Flowers seems to have been conceived by a five-way union between Wes Anderson’s aesthetics, Tim Burton’s saturated hues, Edward Gorey’s love of the macabre, The dysfunctionality of Arrested Development, and Roald Dahl’s peculiar imagination. Created by BAFTA-nominated writer and director Will Sharpe, Flowers is a dark and disturbing vignette into the lives of Maurice and Deborah Flowers. Maurice (Julian Barratt), a formerly famous author of the children’s series Grubbs, is suicidal. His music teacher wife Deborah (Olivia Colman) is desperate to be happy and make things work for her family. They are parents to 25-year-old twins. Donald (Daniel Rigby) is the inventor of disastrous contraptions such as the fumigating fondue machine, and Amy (Sophia Di Martino) is an eccentric artist who composes dark piano melodies and miserable poetry. The twins hate each other, but are both in love with their beautiful neighbour, Abigail (Georgina Campbell).
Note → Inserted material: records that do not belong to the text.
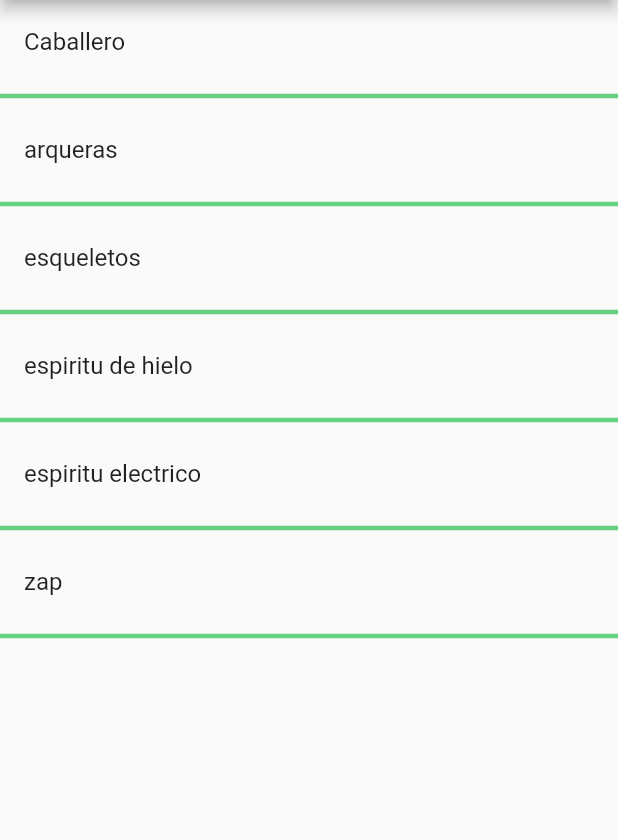
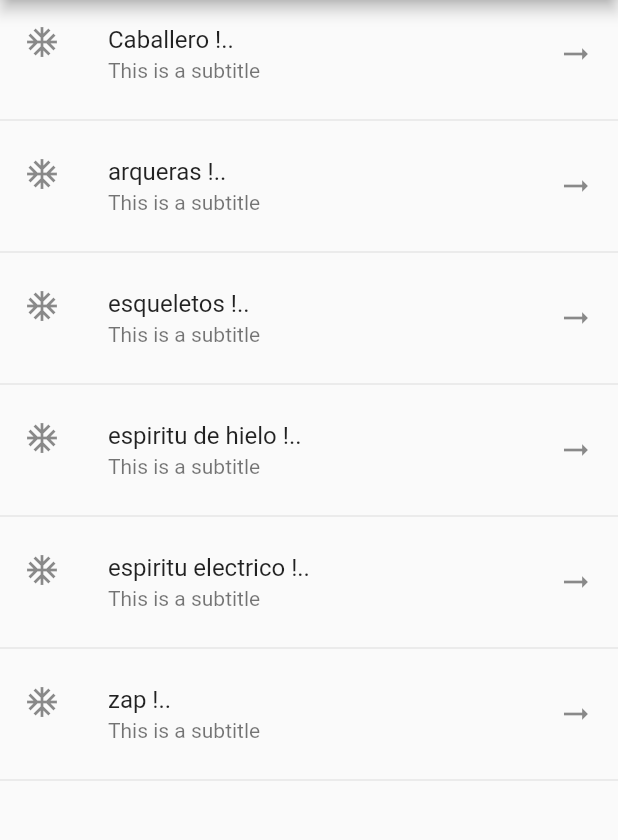
Before and after one commit to Noodle96/Flutter, a Flutter app: the screen it shows after launch, on a phone screen of 412 x 824 dp, the part 84-924 px from its top. Run offline on Flutter 3.47's test engine with Material 2 defaults, Android fonts, the phone set to English and light mode, and no system bars.

Commit message:
function member map of list and ListTile attributes

```diff
--- a/componentes/lib/src/pages/home_temp.dart
+++ b/componentes/lib/src/pages/home_temp.dart
@@ -1,3 +1,5 @@
+import 'package:flutter/services.dart';
+
 import 'package:flutter/material.dart';
 
 class HomePageTemp extends StatelessWidget {
@@ -18,10 +20,34 @@ class HomePageTemp extends StatelessWidget {
         title: const Text('Componentes Temp'),
       ),
       body: ListView(
-        children: _crearItems(),
+        //children: _crearItems(),
+        children: _crearItemsCorta(),
       ),
     );
   }
+
+  List<Widget> _crearItemsCorta() {
+    return cartasComunes.map((e) {
+      return Column(
+        children: [
+          ListTile(
+            title: Text(e + " !.."),
+            subtitle: const Text("This is a subtitle"),
+            leading: const Icon(Icons.ac_unit_sharp),
+            trailing: const Icon(Icons.arrow_right_alt_outlined),
+            onTap: () {},
+            enabled: true,
+          ),
+          const Divider(
+              // color: Colors.black12,
+              // thickness: 1,
+              )
+        ],
+      );
+    }).toList();
+  }
+
+// StandardMessageCodec
 
   List<Widget> _crearItems() {
     List<Widget> listaWidgets = <Widget>[];
@@ -32,9 +58,7 @@ class HomePageTemp extends StatelessWidget {
       listaWidgets
         ..add(widgetTemp)
         ..add(const Divider(
-          color: Color.fromRGBO(100, 210, 130, 1),
-          thickness: 3,
-        ));
+            color: Color.fromRGBO(100, 210, 130, 1), thickness: 3));
     }
     return listaWidgets;
   }
```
The Flowers live in a crumbling house in the English countryside at an undisclosed location and in an undisclosed era. The family includes a silent grandmother who breezes around in the background, and Shun (Sharpe), the Japanese illustrator of Maurice’s grim rhymes for children. Shun upholds many racist stereotypes as the friendly Oriental who speaks in heavily accented English and is too simple, too happy and too wise. But he is also the only bright spot of sunshine in the winter of the Flower family’s discontent.
The show starts on the day of their anniversary. This morning, Maurice tries to hang himself by a tree, but the branch snaps, leaving Maurice with another day under the dark cloud that is his hollow depression. He tells no one. Desperate to help, Deborah gets him a book called How to Be Happy. He brings her nothing.
Also, no one is coming to their party. They eventually invite the builders working next door, a sex-obsessed neighbour who is a plastic surgeon, and his daughter Abigail. The party is an absolute disaster featuring an exploding fondue machine, a melancholy piano dirge and a very troubling mix-up with a noose.
Olivia Colman (Broadchurch, and The Night Manager) does a phenomenal job of displaying multiple and contrary emotions at the same time. She is excited and happy while also dealing with the crippling feeling of being totally confused, sad and alone in a house full of family. She dances, laughs, and flirts, but every once in a while, you can see trouble brewing under the surface. Colman adds mounds of credibility to the fact that she can do no wrong, and remains the constant star in a show where the only other persistent element is chaos.
The dark and saturated colours in a house full of clutter, noise, and cheerless lighting add to the grim and worrying depiction of a depressed man dealing with a dysfunctional family. The Flowers have undoubtedly seen better days, but now these are too few and far between. What keeps them together is maybe love, but it is clearly buried under heaps of muddy self-loathing and hopelessness.
The show is clearly not for everyone – it is too dark, too depressing, too chaotic. Some critics hate the show while others love it, but no one disagrees that nothing as experimental and original has been on television in a long time. Flowers is powerful, but all it asks from the audience is patience. It is only when you stick around for a few episodes that the magical and the mundane start to intermingle, revealing something oddly fabulous. The jumble of characters and plot threads come together into a single strong tapestry about the chaos that is crippling Maurice, bit by bit.